> [TASK DESCRIPTION]: Give the number of lines in the following entries that contain the word "members", with nothing added.

(Beginning of AVAILABLE DATA)

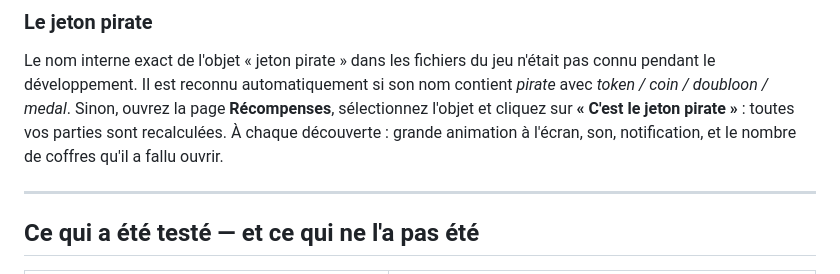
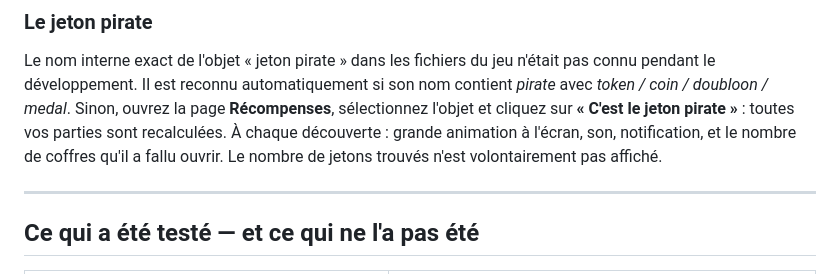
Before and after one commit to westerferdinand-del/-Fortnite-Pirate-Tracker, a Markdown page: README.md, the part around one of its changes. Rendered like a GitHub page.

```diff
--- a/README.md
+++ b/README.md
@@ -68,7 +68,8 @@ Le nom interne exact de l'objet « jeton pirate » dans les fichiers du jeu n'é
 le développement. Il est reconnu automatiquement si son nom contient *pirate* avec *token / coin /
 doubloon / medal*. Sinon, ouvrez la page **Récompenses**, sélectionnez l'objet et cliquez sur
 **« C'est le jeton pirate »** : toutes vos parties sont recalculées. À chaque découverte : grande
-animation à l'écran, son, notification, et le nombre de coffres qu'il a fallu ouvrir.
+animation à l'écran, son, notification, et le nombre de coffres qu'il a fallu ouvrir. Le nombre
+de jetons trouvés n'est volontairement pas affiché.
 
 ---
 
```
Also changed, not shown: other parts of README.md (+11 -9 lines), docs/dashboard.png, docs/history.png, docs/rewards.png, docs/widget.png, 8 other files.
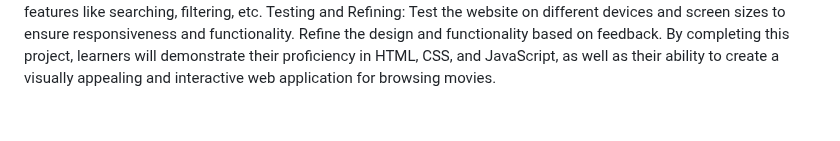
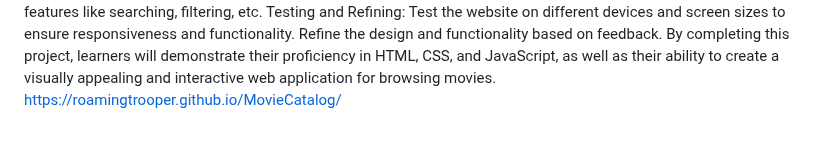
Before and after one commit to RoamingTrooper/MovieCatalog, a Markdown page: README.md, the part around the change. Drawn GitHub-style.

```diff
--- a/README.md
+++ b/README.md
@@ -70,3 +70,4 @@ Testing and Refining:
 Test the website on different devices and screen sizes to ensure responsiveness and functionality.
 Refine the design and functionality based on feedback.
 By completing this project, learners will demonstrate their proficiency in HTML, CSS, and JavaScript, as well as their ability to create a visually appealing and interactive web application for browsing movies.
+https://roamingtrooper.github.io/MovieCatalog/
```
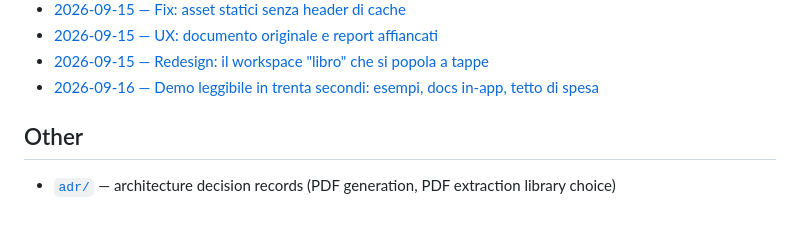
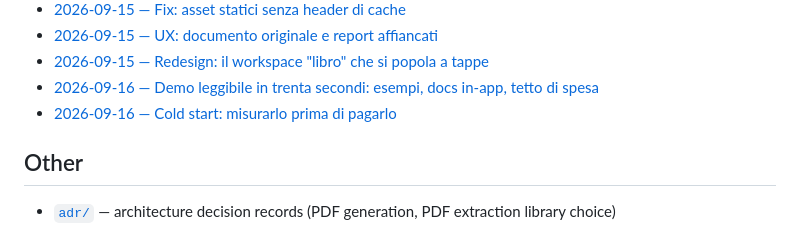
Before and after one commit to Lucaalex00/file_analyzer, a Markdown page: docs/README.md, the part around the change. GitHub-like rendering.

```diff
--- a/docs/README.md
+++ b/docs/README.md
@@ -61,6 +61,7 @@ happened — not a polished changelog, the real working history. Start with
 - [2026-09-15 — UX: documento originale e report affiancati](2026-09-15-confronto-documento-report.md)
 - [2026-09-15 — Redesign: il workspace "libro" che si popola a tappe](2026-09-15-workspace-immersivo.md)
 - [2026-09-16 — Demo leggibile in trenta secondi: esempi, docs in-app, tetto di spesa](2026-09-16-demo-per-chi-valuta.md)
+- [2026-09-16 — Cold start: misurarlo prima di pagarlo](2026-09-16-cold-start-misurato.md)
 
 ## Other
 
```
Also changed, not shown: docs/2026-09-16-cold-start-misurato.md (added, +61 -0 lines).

(End of AVAILABLE DATA)
(Beginning of AVAILABLE DATA)

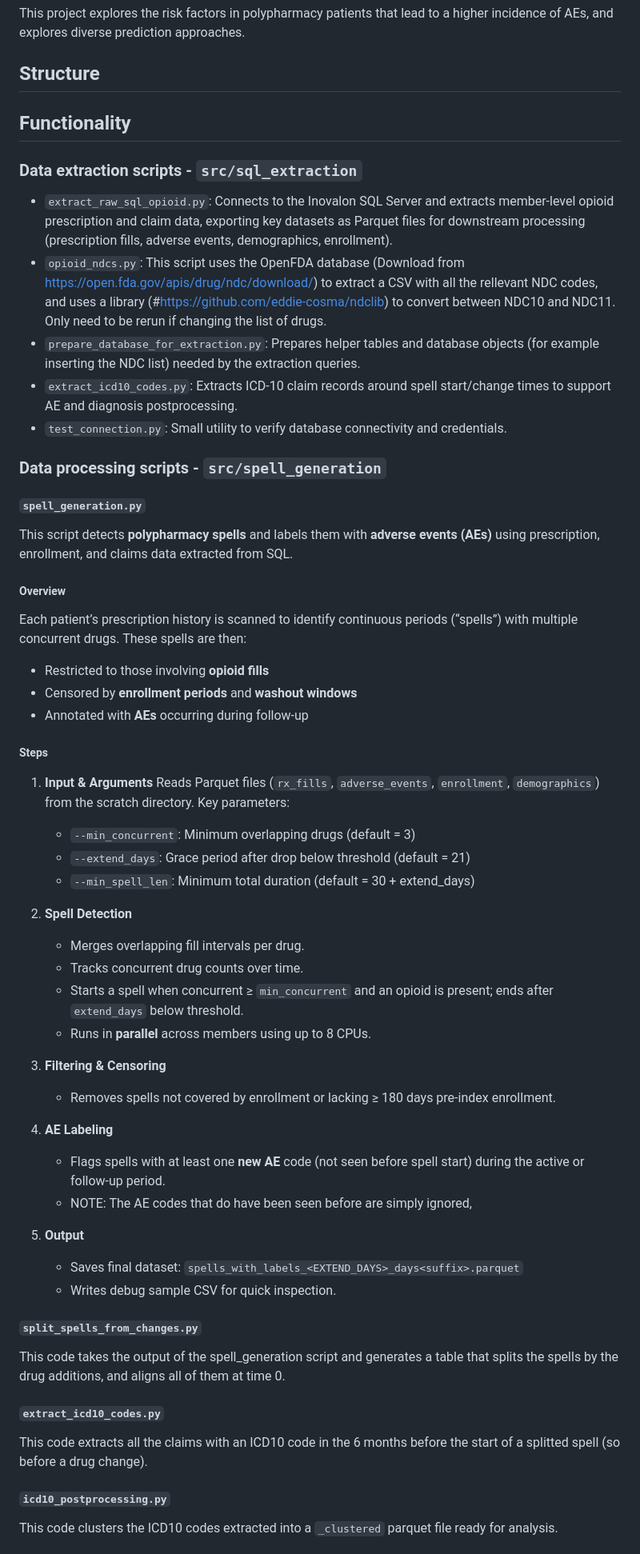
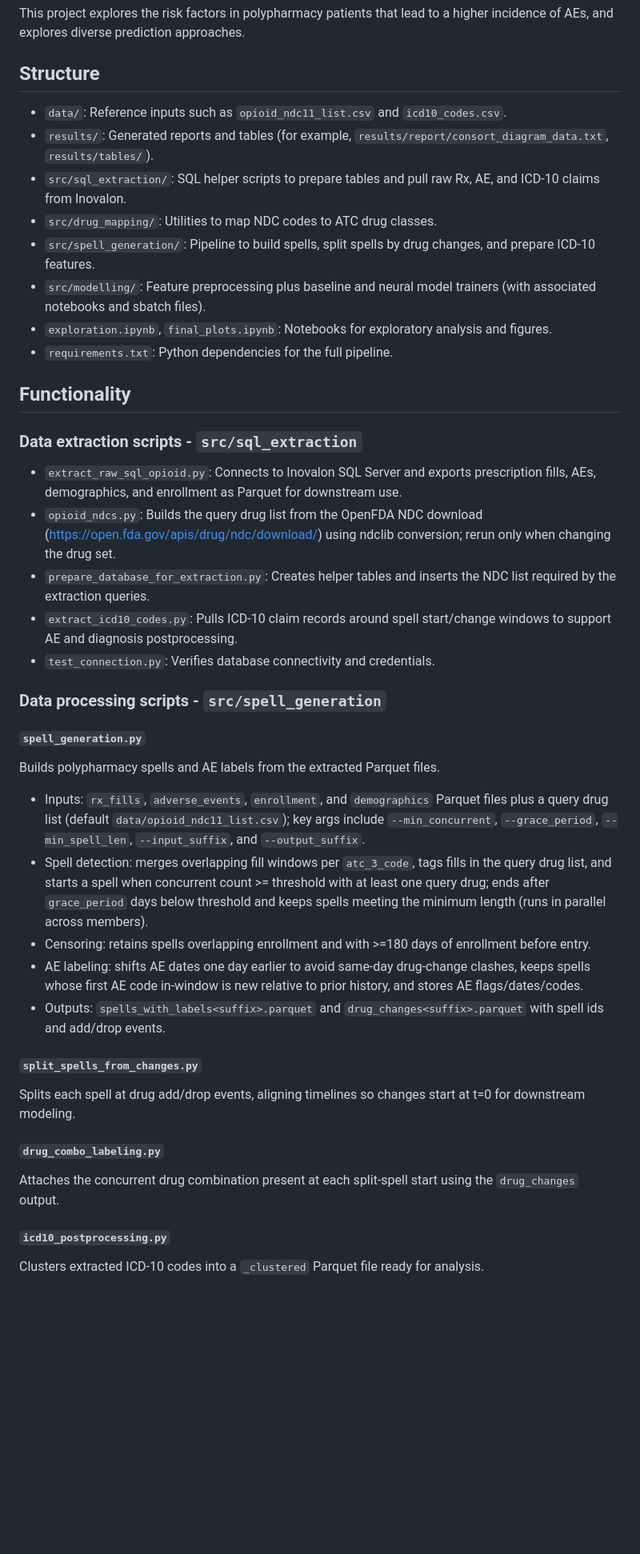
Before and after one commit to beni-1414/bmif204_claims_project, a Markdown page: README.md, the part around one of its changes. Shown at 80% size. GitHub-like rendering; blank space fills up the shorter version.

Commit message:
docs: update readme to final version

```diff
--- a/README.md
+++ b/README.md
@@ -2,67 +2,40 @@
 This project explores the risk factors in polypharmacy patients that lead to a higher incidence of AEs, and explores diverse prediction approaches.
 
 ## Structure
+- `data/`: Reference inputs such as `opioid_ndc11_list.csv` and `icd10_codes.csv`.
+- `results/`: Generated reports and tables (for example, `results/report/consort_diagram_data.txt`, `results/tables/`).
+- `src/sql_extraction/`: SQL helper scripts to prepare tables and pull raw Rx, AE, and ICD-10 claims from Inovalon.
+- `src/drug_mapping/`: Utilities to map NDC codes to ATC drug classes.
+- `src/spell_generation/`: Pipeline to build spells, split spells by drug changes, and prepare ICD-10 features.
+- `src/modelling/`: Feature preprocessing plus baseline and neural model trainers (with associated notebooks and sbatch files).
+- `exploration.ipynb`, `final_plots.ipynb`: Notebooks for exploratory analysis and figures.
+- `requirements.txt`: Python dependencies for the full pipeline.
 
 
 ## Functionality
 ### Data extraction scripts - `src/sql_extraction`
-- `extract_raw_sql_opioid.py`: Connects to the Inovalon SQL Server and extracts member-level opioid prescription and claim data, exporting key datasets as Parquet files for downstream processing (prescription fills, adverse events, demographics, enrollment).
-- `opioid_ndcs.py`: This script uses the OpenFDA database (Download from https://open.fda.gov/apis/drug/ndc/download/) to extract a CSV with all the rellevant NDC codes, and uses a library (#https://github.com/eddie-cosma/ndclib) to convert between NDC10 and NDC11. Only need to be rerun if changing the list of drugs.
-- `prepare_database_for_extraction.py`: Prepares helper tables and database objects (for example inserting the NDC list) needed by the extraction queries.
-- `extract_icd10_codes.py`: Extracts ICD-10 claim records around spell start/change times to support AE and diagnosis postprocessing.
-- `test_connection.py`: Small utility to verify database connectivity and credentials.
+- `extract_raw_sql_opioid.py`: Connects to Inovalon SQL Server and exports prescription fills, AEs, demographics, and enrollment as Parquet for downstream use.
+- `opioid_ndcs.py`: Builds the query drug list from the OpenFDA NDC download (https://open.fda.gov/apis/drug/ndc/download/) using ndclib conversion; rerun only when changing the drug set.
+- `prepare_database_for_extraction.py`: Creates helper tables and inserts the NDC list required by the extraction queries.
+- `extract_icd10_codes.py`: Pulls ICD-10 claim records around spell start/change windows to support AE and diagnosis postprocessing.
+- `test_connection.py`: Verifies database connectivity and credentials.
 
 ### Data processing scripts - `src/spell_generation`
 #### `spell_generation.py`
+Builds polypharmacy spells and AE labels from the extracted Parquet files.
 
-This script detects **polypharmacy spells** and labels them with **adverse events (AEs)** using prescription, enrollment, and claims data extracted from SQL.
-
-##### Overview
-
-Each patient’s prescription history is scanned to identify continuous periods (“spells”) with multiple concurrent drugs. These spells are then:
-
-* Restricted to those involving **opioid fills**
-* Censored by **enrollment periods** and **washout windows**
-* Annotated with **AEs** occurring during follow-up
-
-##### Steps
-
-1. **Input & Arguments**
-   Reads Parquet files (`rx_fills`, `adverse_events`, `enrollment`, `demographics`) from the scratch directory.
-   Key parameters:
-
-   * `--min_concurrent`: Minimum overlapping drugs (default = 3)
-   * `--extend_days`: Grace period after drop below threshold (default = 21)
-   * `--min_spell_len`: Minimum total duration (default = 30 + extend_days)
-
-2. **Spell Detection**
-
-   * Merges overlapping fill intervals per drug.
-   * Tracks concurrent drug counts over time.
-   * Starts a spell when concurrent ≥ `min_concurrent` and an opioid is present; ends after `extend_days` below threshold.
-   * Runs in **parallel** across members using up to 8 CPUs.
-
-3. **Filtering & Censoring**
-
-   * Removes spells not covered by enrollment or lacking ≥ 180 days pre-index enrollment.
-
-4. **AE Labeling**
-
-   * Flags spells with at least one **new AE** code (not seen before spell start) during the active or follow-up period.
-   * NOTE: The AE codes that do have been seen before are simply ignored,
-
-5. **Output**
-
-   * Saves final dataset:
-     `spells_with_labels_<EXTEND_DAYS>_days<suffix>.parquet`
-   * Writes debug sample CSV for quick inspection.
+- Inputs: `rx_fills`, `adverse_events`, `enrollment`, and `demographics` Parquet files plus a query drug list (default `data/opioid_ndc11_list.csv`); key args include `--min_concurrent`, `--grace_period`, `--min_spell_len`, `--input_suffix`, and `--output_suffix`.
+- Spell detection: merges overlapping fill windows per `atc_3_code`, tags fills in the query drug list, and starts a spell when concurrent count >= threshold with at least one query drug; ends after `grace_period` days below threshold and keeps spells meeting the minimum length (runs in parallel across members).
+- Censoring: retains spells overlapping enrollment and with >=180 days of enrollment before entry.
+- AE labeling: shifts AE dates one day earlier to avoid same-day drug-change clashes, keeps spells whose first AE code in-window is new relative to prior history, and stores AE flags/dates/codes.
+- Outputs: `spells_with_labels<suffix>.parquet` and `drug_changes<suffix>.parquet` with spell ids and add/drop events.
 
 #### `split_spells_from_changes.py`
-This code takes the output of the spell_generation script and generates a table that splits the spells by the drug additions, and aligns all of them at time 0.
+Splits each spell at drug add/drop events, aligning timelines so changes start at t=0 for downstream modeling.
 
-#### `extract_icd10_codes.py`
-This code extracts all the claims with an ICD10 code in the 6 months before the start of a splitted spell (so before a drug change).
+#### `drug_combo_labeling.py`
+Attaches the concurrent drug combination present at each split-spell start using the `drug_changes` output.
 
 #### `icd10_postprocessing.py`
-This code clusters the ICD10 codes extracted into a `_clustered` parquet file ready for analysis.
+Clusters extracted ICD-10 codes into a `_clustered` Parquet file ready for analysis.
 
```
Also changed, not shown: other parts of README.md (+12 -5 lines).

(End of AVAILABLE DATA)
(Beginning of AVAILABLE DATA)

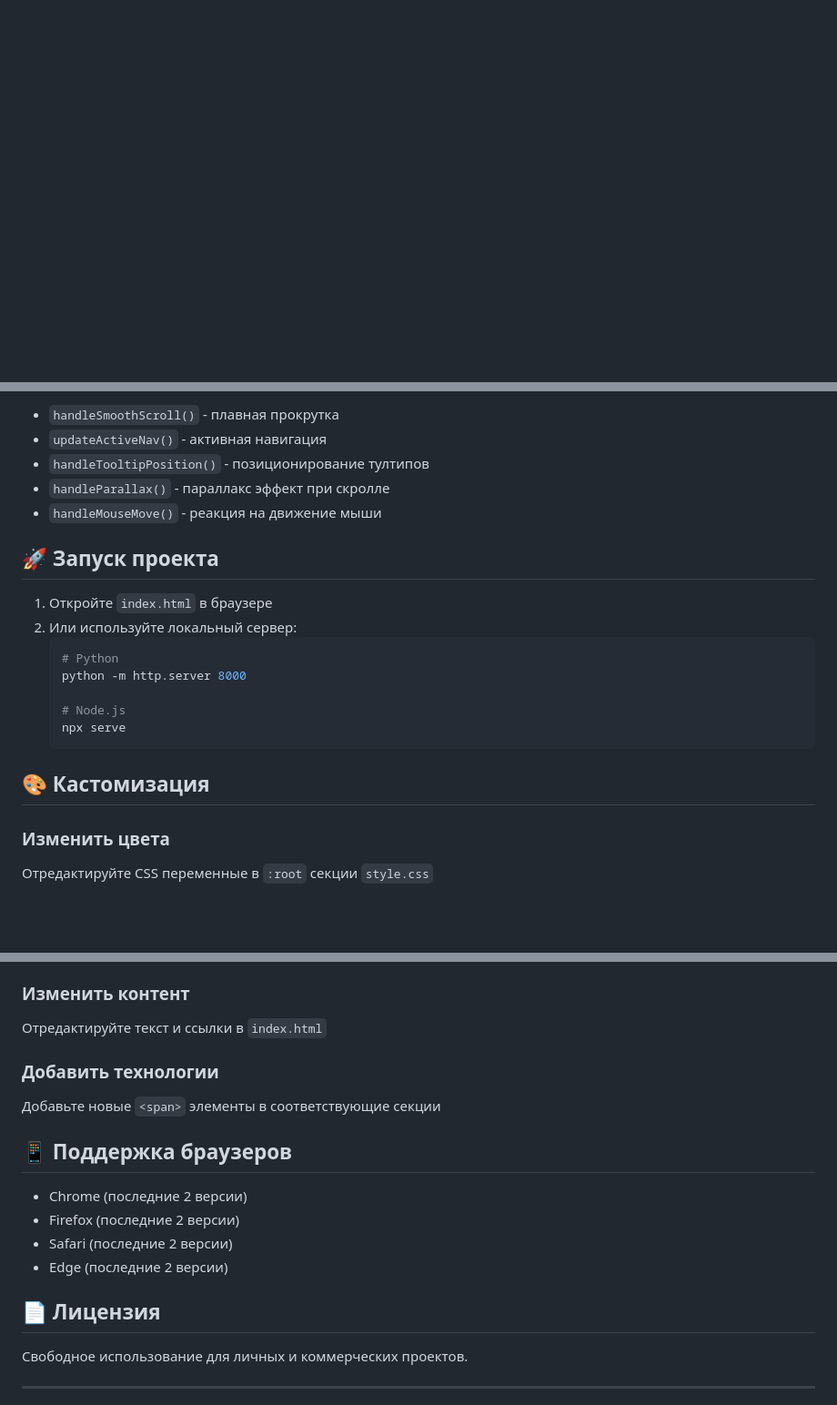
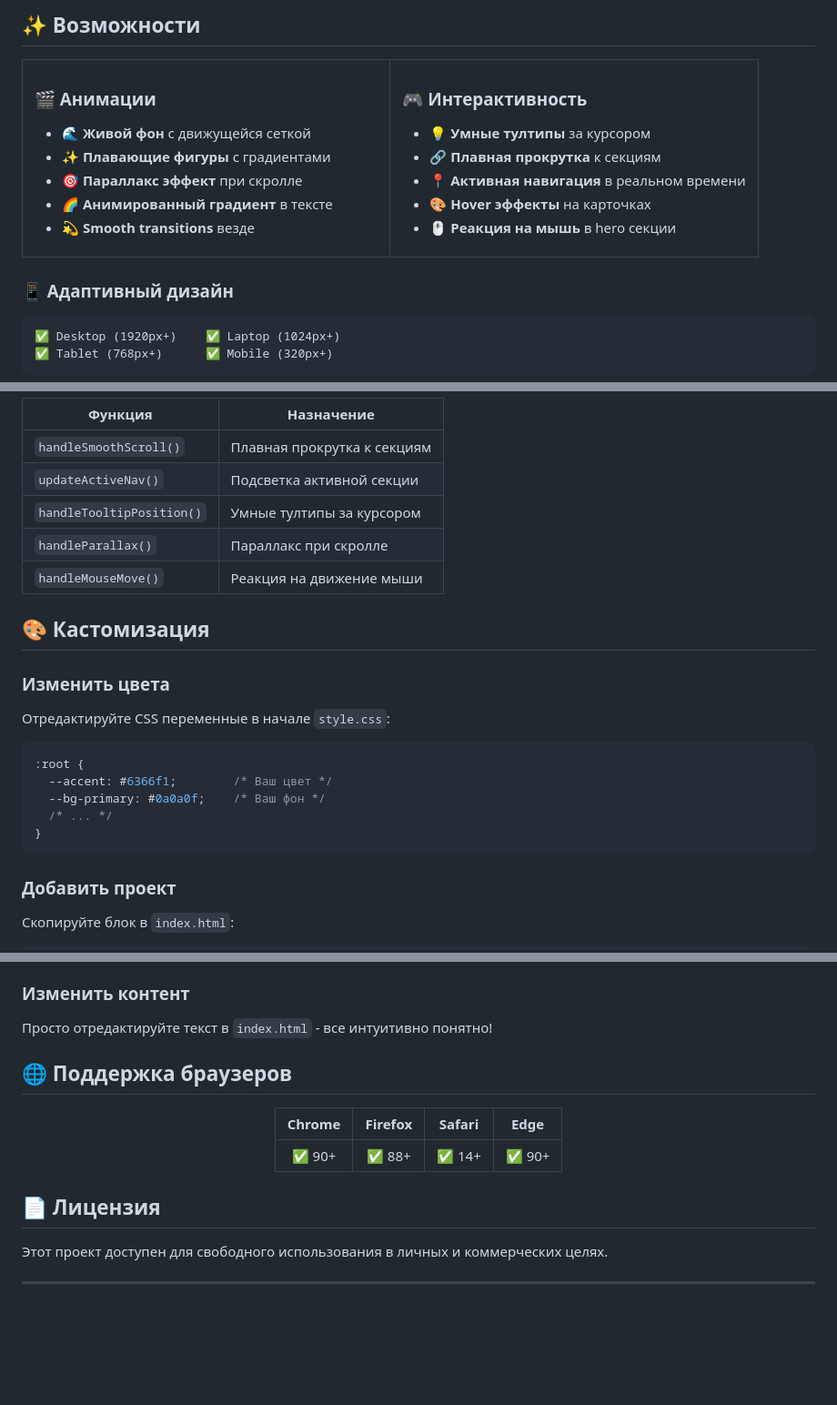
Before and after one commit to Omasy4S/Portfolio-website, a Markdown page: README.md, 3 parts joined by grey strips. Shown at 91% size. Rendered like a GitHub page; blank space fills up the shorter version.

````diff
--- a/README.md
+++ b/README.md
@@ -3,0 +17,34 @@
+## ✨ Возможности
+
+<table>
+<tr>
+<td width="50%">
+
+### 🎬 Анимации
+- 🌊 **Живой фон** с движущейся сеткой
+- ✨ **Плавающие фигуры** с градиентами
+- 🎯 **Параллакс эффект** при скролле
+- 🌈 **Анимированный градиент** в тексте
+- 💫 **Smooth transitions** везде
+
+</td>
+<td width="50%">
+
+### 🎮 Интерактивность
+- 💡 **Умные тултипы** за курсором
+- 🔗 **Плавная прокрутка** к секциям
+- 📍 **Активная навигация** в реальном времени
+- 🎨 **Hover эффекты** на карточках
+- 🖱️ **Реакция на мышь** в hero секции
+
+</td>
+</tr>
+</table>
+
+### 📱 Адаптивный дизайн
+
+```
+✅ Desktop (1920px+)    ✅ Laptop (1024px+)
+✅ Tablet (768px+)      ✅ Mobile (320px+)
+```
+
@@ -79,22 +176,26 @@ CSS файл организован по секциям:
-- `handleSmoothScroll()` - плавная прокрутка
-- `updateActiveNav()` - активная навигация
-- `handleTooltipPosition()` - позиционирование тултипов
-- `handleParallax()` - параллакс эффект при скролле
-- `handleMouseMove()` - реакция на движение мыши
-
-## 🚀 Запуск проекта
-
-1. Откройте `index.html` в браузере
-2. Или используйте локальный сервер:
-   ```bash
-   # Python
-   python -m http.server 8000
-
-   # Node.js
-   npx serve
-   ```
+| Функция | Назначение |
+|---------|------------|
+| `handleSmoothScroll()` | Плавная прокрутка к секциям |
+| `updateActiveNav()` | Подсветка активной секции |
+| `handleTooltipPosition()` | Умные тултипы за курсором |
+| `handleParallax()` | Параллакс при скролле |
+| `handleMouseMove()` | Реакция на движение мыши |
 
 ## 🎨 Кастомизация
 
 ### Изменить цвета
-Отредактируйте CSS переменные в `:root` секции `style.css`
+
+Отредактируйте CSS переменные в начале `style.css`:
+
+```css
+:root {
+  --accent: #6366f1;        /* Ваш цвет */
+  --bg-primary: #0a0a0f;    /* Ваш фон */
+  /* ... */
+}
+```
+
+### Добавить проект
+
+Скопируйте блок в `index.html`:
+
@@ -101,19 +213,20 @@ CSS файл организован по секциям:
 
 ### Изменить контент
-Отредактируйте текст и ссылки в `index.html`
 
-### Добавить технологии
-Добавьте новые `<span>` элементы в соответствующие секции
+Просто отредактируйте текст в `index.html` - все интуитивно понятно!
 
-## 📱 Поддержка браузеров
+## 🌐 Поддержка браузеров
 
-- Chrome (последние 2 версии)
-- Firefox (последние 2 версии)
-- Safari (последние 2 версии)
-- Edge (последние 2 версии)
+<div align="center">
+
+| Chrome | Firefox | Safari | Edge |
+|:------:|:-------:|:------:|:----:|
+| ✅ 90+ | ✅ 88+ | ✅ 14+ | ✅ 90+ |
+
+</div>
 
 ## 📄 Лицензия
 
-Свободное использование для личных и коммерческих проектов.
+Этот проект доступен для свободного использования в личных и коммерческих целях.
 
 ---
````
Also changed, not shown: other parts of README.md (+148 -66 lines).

(End of AVAILABLE DATA)

> [SOLUTION TO THIS PROBLEM]: 2